plished indeed by very severe and cruel measures. Cities were besieged and taken, and their inhabitants slain, without mercy, in large numbers. Nothing was suffered to oppose Cromwell's will, and the power of his arms; and that power soon became felt and acknowledged; so that, whenever the commander appeared before a town, it was believed that resistance would be vain, and the gates were accordingly thrown open before him.
And now let us turn to Scotland. On the death of the late king, his son Charles was proclaimed in that country. He was then in Holland, and did not at first venture back to the land of his forefathers. The Scotch however sent commissioners to invite him, and to propose a treaty; and though there were some things in that treaty which he did not quite like, he thought it best to accept the invitation, and prepared to cross
over to Scotland. In the meantime, he lost a friend who would probably have been a great assistant to him in fighting his way back to the throne. This was the brave Marquis of Montrose, who was strongly attached to the royalist party, and who had formerly distinguished himself in battle in the cause of Charles I. Latterly, he had been residing quietly in France; he now once more resolved to take up arms for the support of the young

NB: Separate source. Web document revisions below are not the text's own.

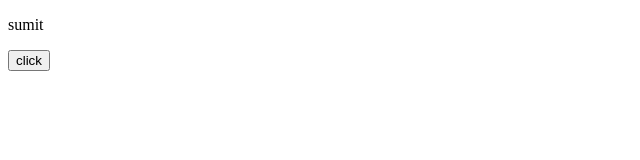
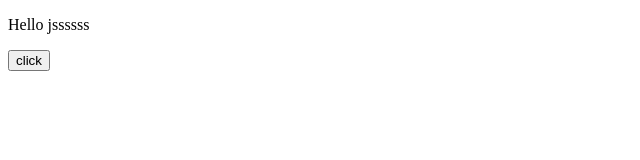
Before and after one commit to sawantxsumit/Web-developoment, a plain HTML site: page java-script/intro.html in a window 1280 px wide. Both pictures are taken after a click on the button "click". Shown: the full height of the page, 0-640 px from the left. Drawn offline with Linux system fonts and the light colour scheme.

Commit message:
js functions

```diff
--- a/java-script/intro.html
+++ b/java-script/intro.html
@@ -12,8 +12,14 @@
         document.write('Hello javascript')
         window.alert('Done')
     </script> -->
-    <p id="A" style="display: none;">sumit</p>
+    <p id="A"">sumit</p>
     <!-- <button type="button" onclick="document.getElementById('A').style.fontSize='40px'" ondblclick="document.getElementById('A').getHTML('changed')">click</button> -->
-   <button type="button" onclick= "document.getElementById('A').style.display='block'">click</button>
+   <!-- <button type="button" onclick= "document.getElementById('A').style.display='block'">click</button>  -->
+   <button type="button" onclick="myFunction()">click</button>
+   <script>
+      function myFunction(){
+        document.getElementById('A').innerHTML='Hello jssssss'
+      }
+   </script>
 </body>
 </html>
```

king; and having received help from other quarters, he raised an army with which he landed in Scotland. But there he found himself in the midst of enemies. The covenanters, who had been so strongly opposed to the late sovereign, were of course no friends to Montrose, and they determined to be revenged for the part he had formerly taken. So an army was sent against him; he was defeated, made prisoner, and conveyed to Edinburgh, with a great deal of ignominy. There he was tried for rebellion, condemned, and sentenced to be hung like a common malefactor.
Soon after this cruel execution had taken place, Charles arrived in Scotland. He was received by the covenanters, but allowed no royal authority, and was placed under so many restrictions, that his life was far from being a pleasant or a happy one. But he did not very long remain in this position. When the English Parliament heard that the Scotch were making a treaty with Charles, they were exceedingly angry. Forces were immediately despatched to Scotland; and Cromwell, leaving the affairs of Ireland to the management of General Ireton, soon appeared at their head. The Scotch were defeated at the battle of Dunbar; and Charles found himself surrounded by enemies on one side, and by those whom he could not call friends on the other.